Tree ID: Red Alder trees vs. Black Cottonwood trees

As I alluded to in my New Beginnings for Fall post, I've made it a project to learn more about trees over the last couple of years. I've been examining trunks, leaves, seeds, and cones on my walks, and deepening my tree identification skills by flipping through the wonderful Northwest Trees

For those of you who are new to tree identification, I thought I'd do a quick tutorial on how to tell the difference between a Black Cottonwood tree and a Red Alder tree. Both are trees that grow near streams and wetlands in British Columbia, so you might see them near ponds, lakes, rivers, or other places where their roots can access water.

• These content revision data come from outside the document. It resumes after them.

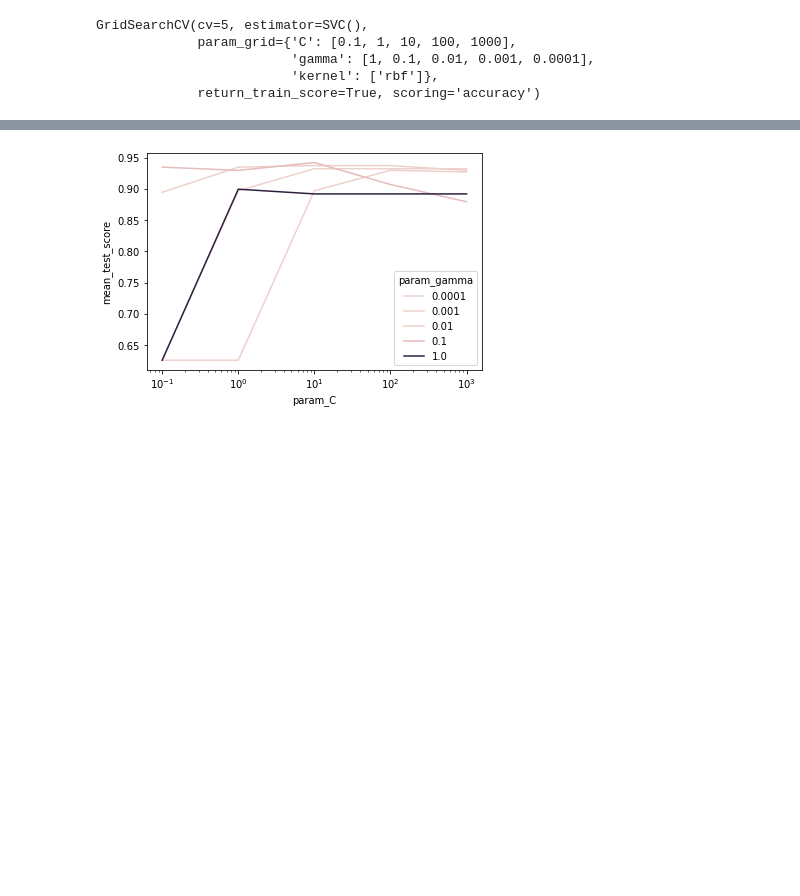
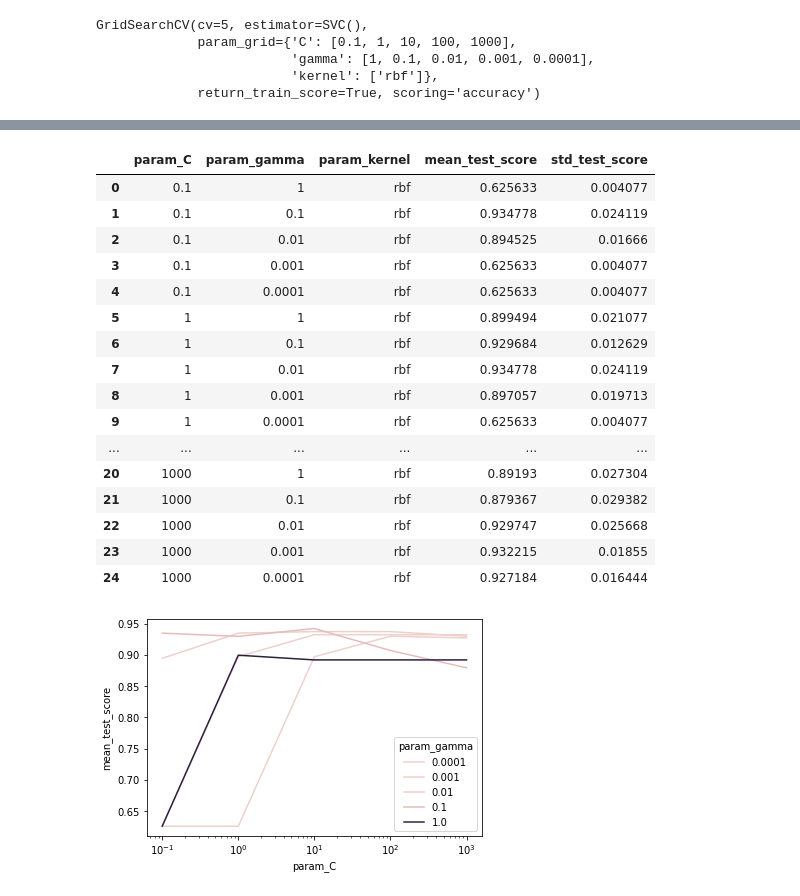
Before and after one commit to UEFBiomedicalInformaticsLab/LearningSessions, a Jupyter notebook: model_solutions1.ipynb, the cells around one changed output, grey strips where cells are left out. Saved outputs shown, nothing was run; the diff lists cells and outputs as text; code cells hidden in the pictures; blank space fills up the shorter version.

```diff
--- a/model_solutions1.ipynb
+++ b/model_solutions1.ipynb
@@ -7,7 +7,7 @@ ML methods like Random Forest-based classifier can indicate the relative importa
 # Load data (not necessary if you ran the full notebook)
 import pandas as pd
 import numpy as np
-data = pd.read_csv('PS0/data.csv')
+data = pd.read_csv('PS1/data.csv')
 
 # You can use boolean masks to select all column names matching a criteria
 features_mean = data.columns[np.array([i[-5:] == '_mean' for i in data.columns])]
@@ -95,9 +107,26 @@ GridSearchCV(cv=5, estimator=SVC(),
 # %%
 column_names = ['param_C', 'param_gamma', 'param_kernel', 'mean_test_score', 'std_test_score']
 search_data = pd.DataFrame(np.array([grid_search_svc.cv_results_[i] for i in column_names]).transpose(), columns = column_names)
-search_data.mean_test_score = search_data.mean_test_score.astype('float')
-search_data.param_C = search_data.param_C.astype('float')
-search_data.param_gamma = search_data.param_gamma.astype('float')
+# %%
+search_data
+# %% [output]
+|  | param_C | param_gamma | param_kernel | mean_test_score | std_test_score |
+| 0 | 0.1 | 1 | rbf | 0.625633 | 0.004077 |
+| 1 | 0.1 | 0.1 | rbf | 0.934778 | 0.024119 |
+| 2 | 0.1 | 0.01 | rbf | 0.894525 | 0.01666 |
+| 3 | 0.1 | 0.001 | rbf | 0.625633 | 0.004077 |
+| 4 | 0.1 | 0.0001 | rbf | 0.625633 | 0.004077 |
+| 5 | 1 | 1 | rbf | 0.899494 | 0.021077 |
+| 6 | 1 | 0.1 | rbf | 0.929684 | 0.012629 |
+| 7 | 1 | 0.01 | rbf | 0.934778 | 0.024119 |
+| 8 | 1 | 0.001 | rbf | 0.897057 | 0.019713 |
+| 9 | 1 | 0.0001 | rbf | 0.625633 | 0.004077 |
+| ... | ... | ... | ... | ... | ... |
+| 20 | 1000 | 1 | rbf | 0.89193 | 0.027304 |
+| 21 | 1000 | 0.1 | rbf | 0.879367 | 0.029382 |
+| 22 | 1000 | 0.01 | rbf | 0.929747 | 0.025668 |
+| 23 | 1000 | 0.001 | rbf | 0.932215 | 0.01855 |
+| 24 | 1000 | 0.0001 | rbf | 0.927184 | 0.016444 |
 # %%
 import seaborn as sns
 import matplotlib.pyplot as plt
```
Also changed, not shown: parts of 1 cell of this notebook, 30 other files.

Let's start with the leaves. Have a look at the following 2 pictures. Can you tell which leaves belong to the black cottonwood tree and which belong to the red alder tree?

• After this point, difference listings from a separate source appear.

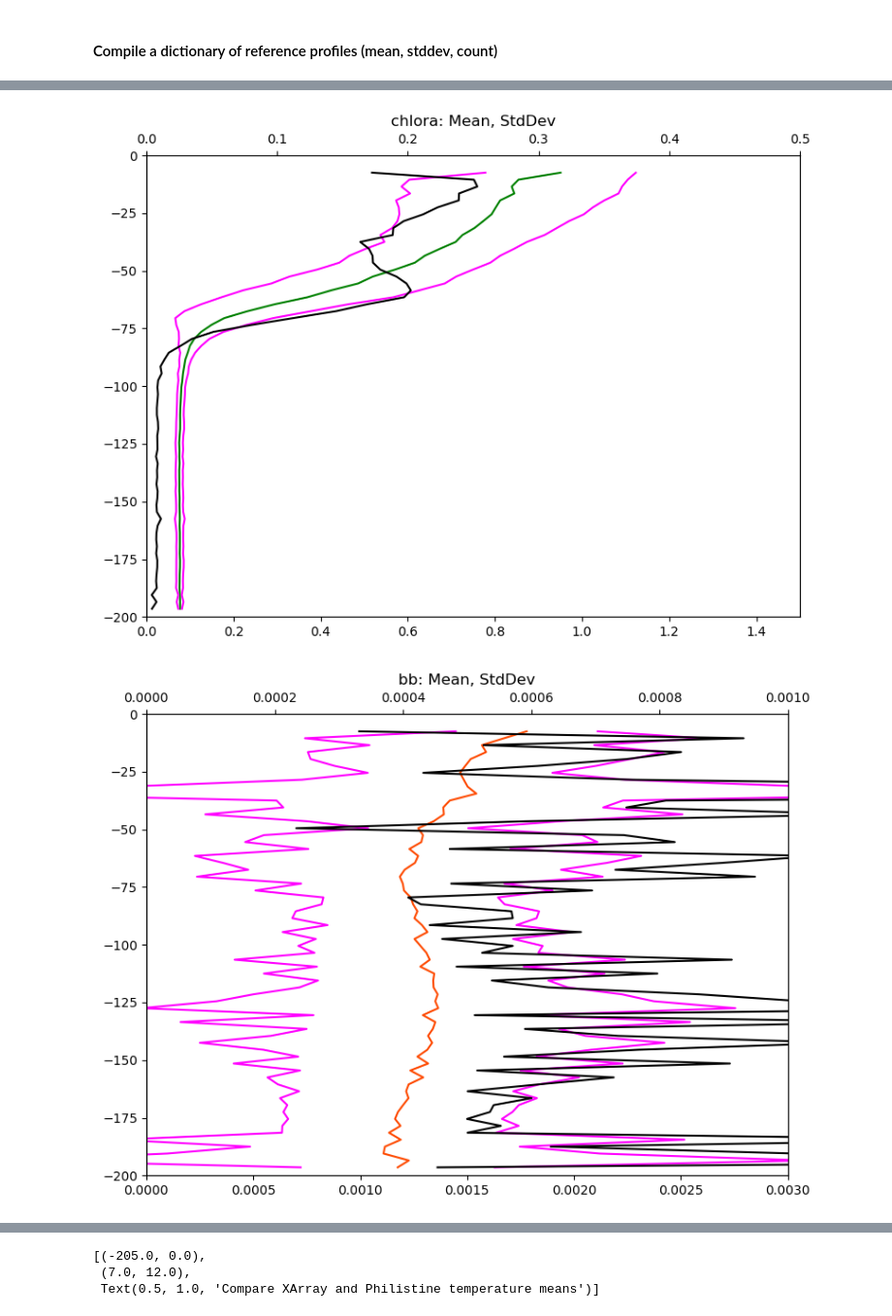
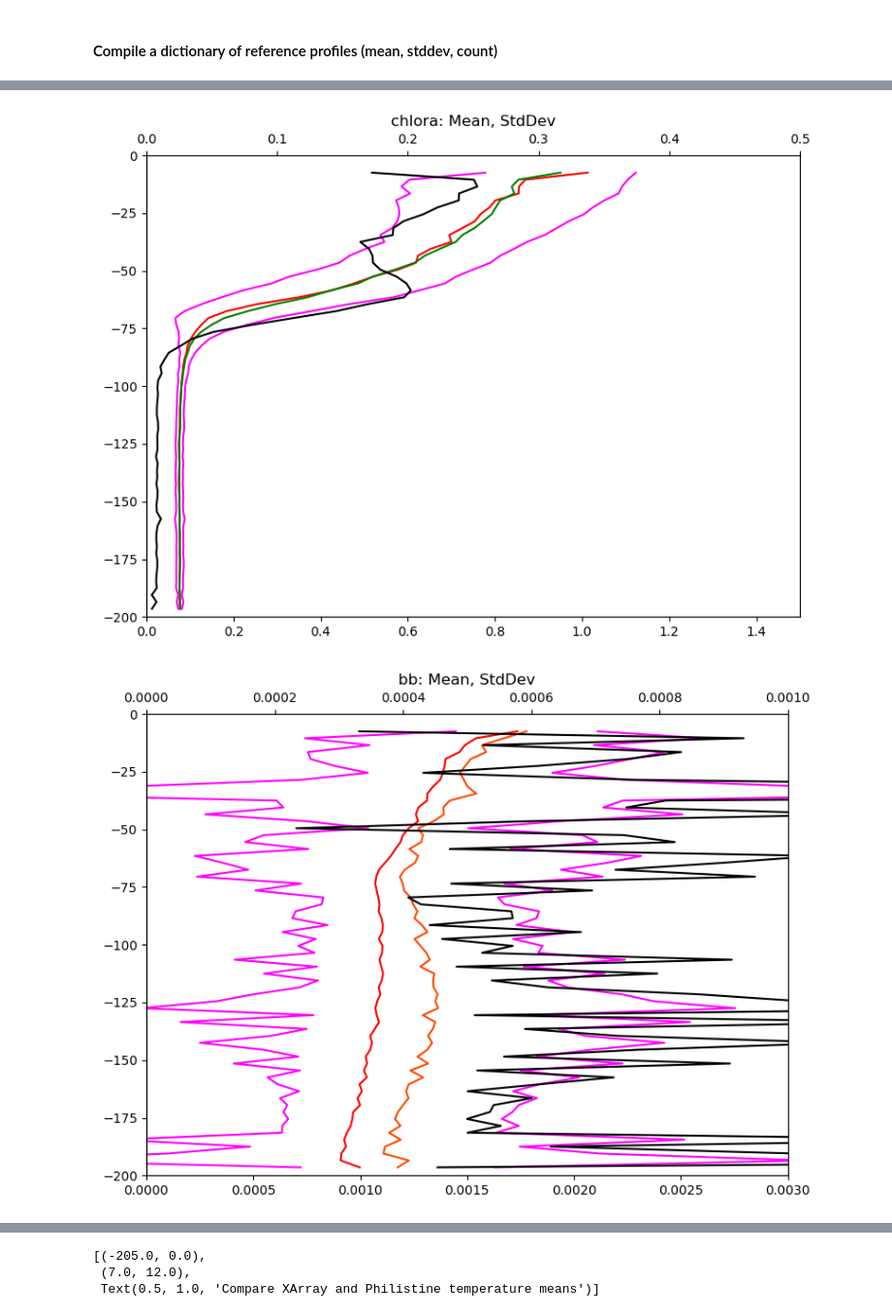
Before and after one commit to geo-smart/ocean, a Jupyter notebook: rob_notebooks/anomaly.ipynb, the cells around one changed output, grey strips where cells are left out. Shown at 97% size. Saved outputs shown, nothing was run; the diff lists cells and outputs as text; code cells hidden in the pictures.

```diff
--- a/rob_notebooks/anomaly.ipynb
+++ b/rob_notebooks/anomaly.ipynb
@@ -82,6 +82,22 @@ def ChartMeanStdDev(name, ranges, daM, daSD, wid, hgt, colorM, colorSD):
     axtwin.set(xlim = (ranges[1][0], ranges[1][1]), ylim = (z0, z1))
     ax.set(title=name + ': Mean, StdDev')
     return
+
+
+def ChartMeanStdDevMedian(name, ranges, daM, daSD, daMed, wid, hgt, colorM, colorSD):
+    fig, ax = plt.subplots(figsize=(wid, hgt), tight_layout=True)
+    axtwin = ax.twiny()
+    sdcol = 'magenta'
+    ax.plot(  daMed,       daMed['z'],  ms =   4., color='red',  mfc=colorM)
+    ax.plot(    daM,         daM['z'],  ms =   4., color=colorM,  mfc=colorM)
+    ax.plot(    daM + daSD,  daM['z'],  ms =  10., color=sdcol,  mfc='red')
+    ax.plot(    daM - daSD,  daM['z'],  ms =  10., color=sdcol,  mfc='red')
+    axtwin.plot(daSD,        daSD['z'], ms =   4., color=colorSD, mfc=colorSD)
+    z0, z1 = -200., 0.
+    ax.set(    xlim = (ranges[0][0], ranges[0][1]), ylim = (z0, z1))
+    axtwin.set(xlim = (ranges[1][0], ranges[1][1]), ylim = (z0, z1))
+    ax.set(title=name + ': Mean, StdDev')
+    return
 # %% [markdown]
 ### Development code for understanding a sensors profile with depth
 
@@ -147,16 +163,18 @@ bin_upper_zs      = np.linspace(-n_zone_meters + n_meters_per_bin, 0, n_zone_met
 
 r1 = {}                                      # r1 will be a dictionary of triples ( , , )
 for sensor_name in sensors_phase1:
-    dd   = d[sensor_name]                    # 5-tuple (DataArray, DataArray, range0, range1, color
-    ds   = xr.merge([dd[0], dd[1]])
-    ds   = ds.swap_dims({'time':'z'})
-    ds   = ds.drop('time')
-    dsM  = ds.groupby_bins('z', bin_upper_zs).mean()
-    dsM  = dsM.assign_coords(z_bins=np.array([v.mid for v in dsM.z_bins.values])).rename({'z_bins': 'z'})
-    dsSD = ds.groupby_bins('z', bin_upper_zs).std()
-    dsSD = dsSD.assign_coords(z_bins=np.array([v.mid for v in dsSD.z_bins.values])).rename({'z_bins': 'z'}).rename({sensor_name: 'stddev'})
-    dsC  = ds.groupby_bins('z', bin_upper_zs).count()
-    dsC  = dsC.assign_coords(z_bins=np.array([v.mid for v in dsC.z_bins.values])).rename({'z_bins': 'z'}).rename({sensor_name: 'count'})
-    r1[sensor_name] = (dsM[sensor_name], dsSD['stddev'], dsC['count'])
-    ChartMeanStdDev(sensor_name, [ranges[sensor_name], standard_deviations[sensor_name]], dsM[sensor_name], dsSD['stddev'], 8, 6, dd[4], 'black')
+    dd     = d[sensor_name]                    # 5-tuple (DataArray, DataArray, range0, range1, color
+    ds     = xr.merge([dd[0], dd[1]])
+    ds     = ds.swap_dims({'time':'z'})
+    ds     = ds.drop('time')
+    dsM    = ds.groupby_bins('z', bin_upper_zs).mean()
+    dsM    = dsM.assign_coords(z_bins=np.array([v.mid for v in dsM.z_bins.values])).rename({'z_bins': 'z'})
+    dsSD   = ds.groupby_bins('z', bin_upper_zs).std()
+    dsSD   = dsSD.assign_coords(z_bins=np.array([v.mid for v in dsSD.z_bins.values])).rename({'z_bins': 'z'}).rename({sensor_name: 'stddev'})
+    dsC    = ds.groupby_bins('z', bin_upper_zs).count()
+    dsC    = dsC.assign_coords(z_bins=np.array([v.mid for v in dsC.z_bins.values])).rename({'z_bins': 'z'}).rename({sensor_name: 'count'})
+    dsMed  = ds.groupby_bins('z', bin_upper_zs).median()
+    dsMed  = dsMed.assign_coords(z_bins=np.array([v.mid for v in dsMed.z_bins.values])).rename({'z_bins': 'z'}).rename({sensor_name: 'median'})
+    r1[sensor_name] = (dsM[sensor_name], dsSD['stddev'], dsC['count'], dsMed['median'])
+    ChartMeanStdDevMedian(sensor_name, [ranges[sensor_name], standard_deviations[sensor_name]], dsM[sensor_name], dsSD['stddev'], dsMed['median'], 8, 6, dd[4], 'black')
 # %% [output]
@@ -168,2 +186,2 @@ for sensor_name in sensors_phase1:
-[figure, old version]
+[figure, new version]
-[figure, old version]
+[figure, new version]
```
Also changed, not shown: parts of 7 cells of this notebook, 1 other file.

Ready? If you guessed that the top image shows red alder leaves and the bottom displays black cottonwood leaves, you are correct! Still unsure? No problem - let's walk through the differences.

Shape: The red alder leaves have more of an egg shape with a pointed top, whereas the black cottonwood leaves have more of a rounded triangular shape.

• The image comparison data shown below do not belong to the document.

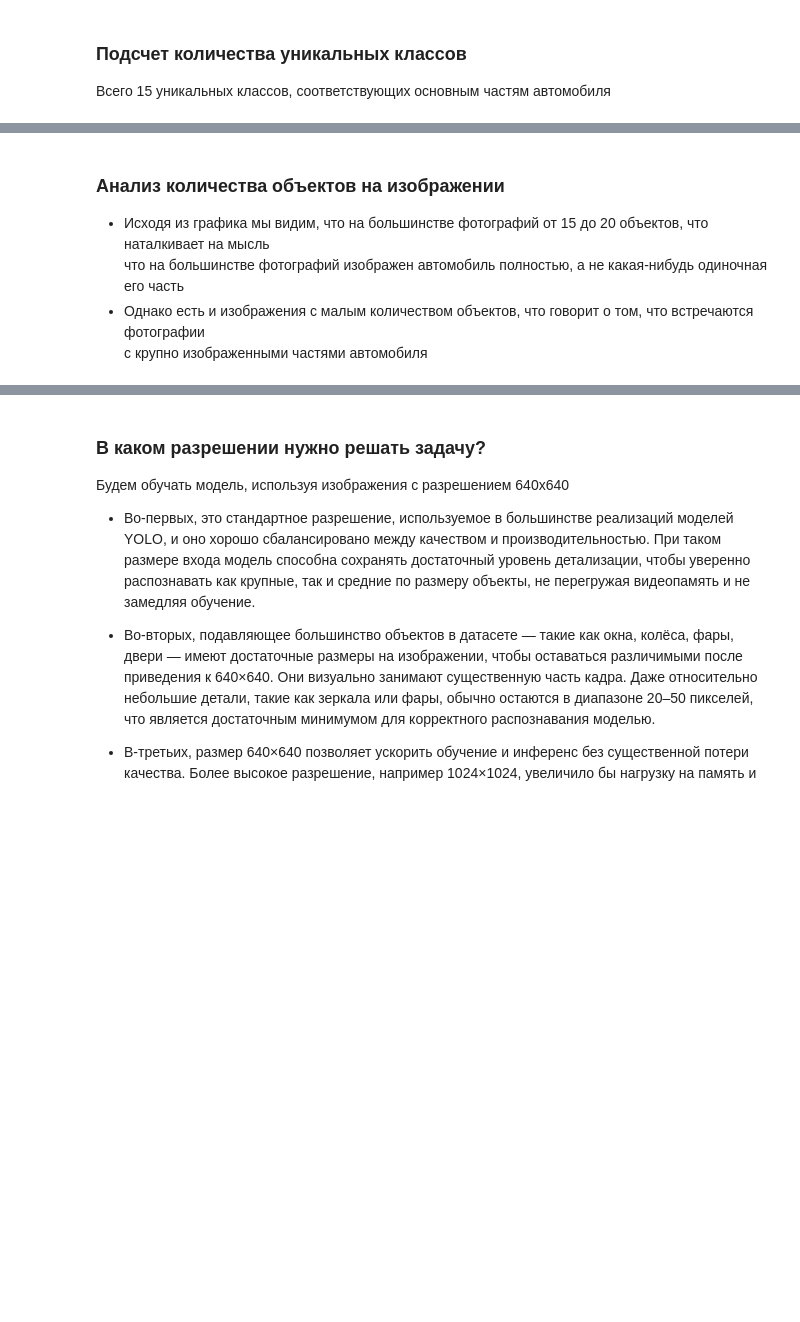
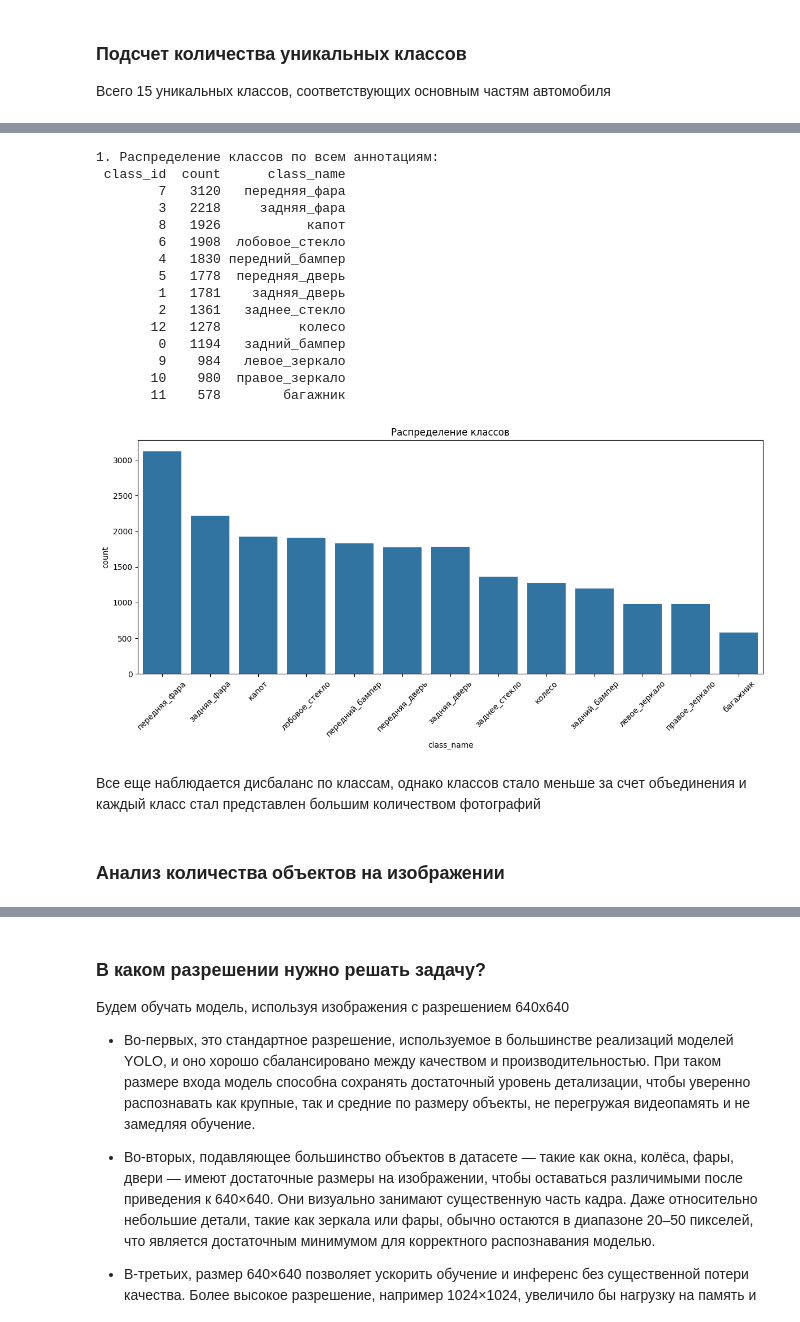
Before and after one commit to DogSebi/car-damage-detection, a Jupyter notebook: EDA.ipynb, the cells around one changed output, grey strips where cells are left out. Cells and saved outputs as stored; diff of their text form; code cells hidden in the pictures; blank space fills up the shorter version.

```diff
--- a/EDA.ipynb
+++ b/EDA.ipynb
@@ -151,9 +261,40 @@ plt.show()
+# %%
+print("1. Распределение классов по всем аннотациям:")
+df_classes = pd.DataFrame({
+    "class_id": list(class_counter.keys()),
+    "count": list(class_counter.values()),
+})
+df_classes["class_name"] = df_classes["class_id"].map(names)
+df_classes.sort_values("count", ascending=False, inplace=True)
+print(df_classes.to_string(index=False))
+
+plt.figure(figsize=(12, 6))
+sns.barplot(data=df_classes, x="class_name", y="count")
+plt.xticks(rotation=45)
+plt.title("Распределение классов")
+plt.tight_layout()
+plt.show()
+# %% [output]
+1. Распределение классов по всем аннотациям:
+ class_id  count      class_name
+        7   3120   передняя_фара
+        3   2218     задняя_фара
+        8   1926           капот
+        6   1908  лобовое_стекло
+        4   1830 передний_бампер
+        5   1778  передняя_дверь
+        1   1781    задняя_дверь
+        2   1361   заднее_стекло
+       12   1278          колесо
+        0   1194   задний_бампер
+        9    984   левое_зеркало
+       10    980  правое_зеркало
+       11    578        багажник
+[figure, added]
+# %% [markdown]
+Все еще наблюдается дисбаланс по классам, однако классов стало меньше за счет объединения и каждый класс стал представлен большим количеством фотографий
 # %% [markdown]
 ### Анализ количества объектов на изображении
- - Исходя из графика мы видим, что на большинстве фотографий от 15 до 20 объектов, что наталкивает на мысль
- что на большинстве фотографий изображен автомобиль полностью, а не какая-нибудь одиночная его часть
- - Однако есть и изображения с малым количеством объектов, что говорит о том, что встречаются фотографии
-с крупно изображенными частями автомобиля
 # %%
 print("2. Количество объектов на изображении:")
 df_objects = pd.DataFrame({"objects_per_image": objects_per_image})
```
Also changed, not shown: parts of 24 cells of this notebook.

Colour: The red alder leaves are a bright, fresh, matte lettuce green, whereas the black cottonwood leaves are darker and glossier on top, and whitish-green on the underside. You'll also notice that the underside of a black cottonwood leaf has some golden tones, which are from residual resin left from their springtime leaf bud. Sometimes you can smell this sweet resin on the leaf.

Leaf Veins and Margins: The red alder leaves have a toothed outer edge and very straight veins. The black cottonwood leaves are slightly toothed, but almost smooth on the outer edge, and have an upward curve in their veins.

Are you ready to look at some trunks? Here we go:

An alder trunk - notice the white patches.

An alder trunk - notice the white patches.

The image above is of a typical alder trunk. You'll notice that its outer skin is a greyish colour, but that it almost appears white because of the lichens that grow all over it.

And here is a big old cottonwood trunk. You'll notice that it is quite a bit thicker, browner and more corrugated than an alder trunk. Note, though, that this particular tree is quite old, and that younger cottonwood trunks tend to have thinner skin.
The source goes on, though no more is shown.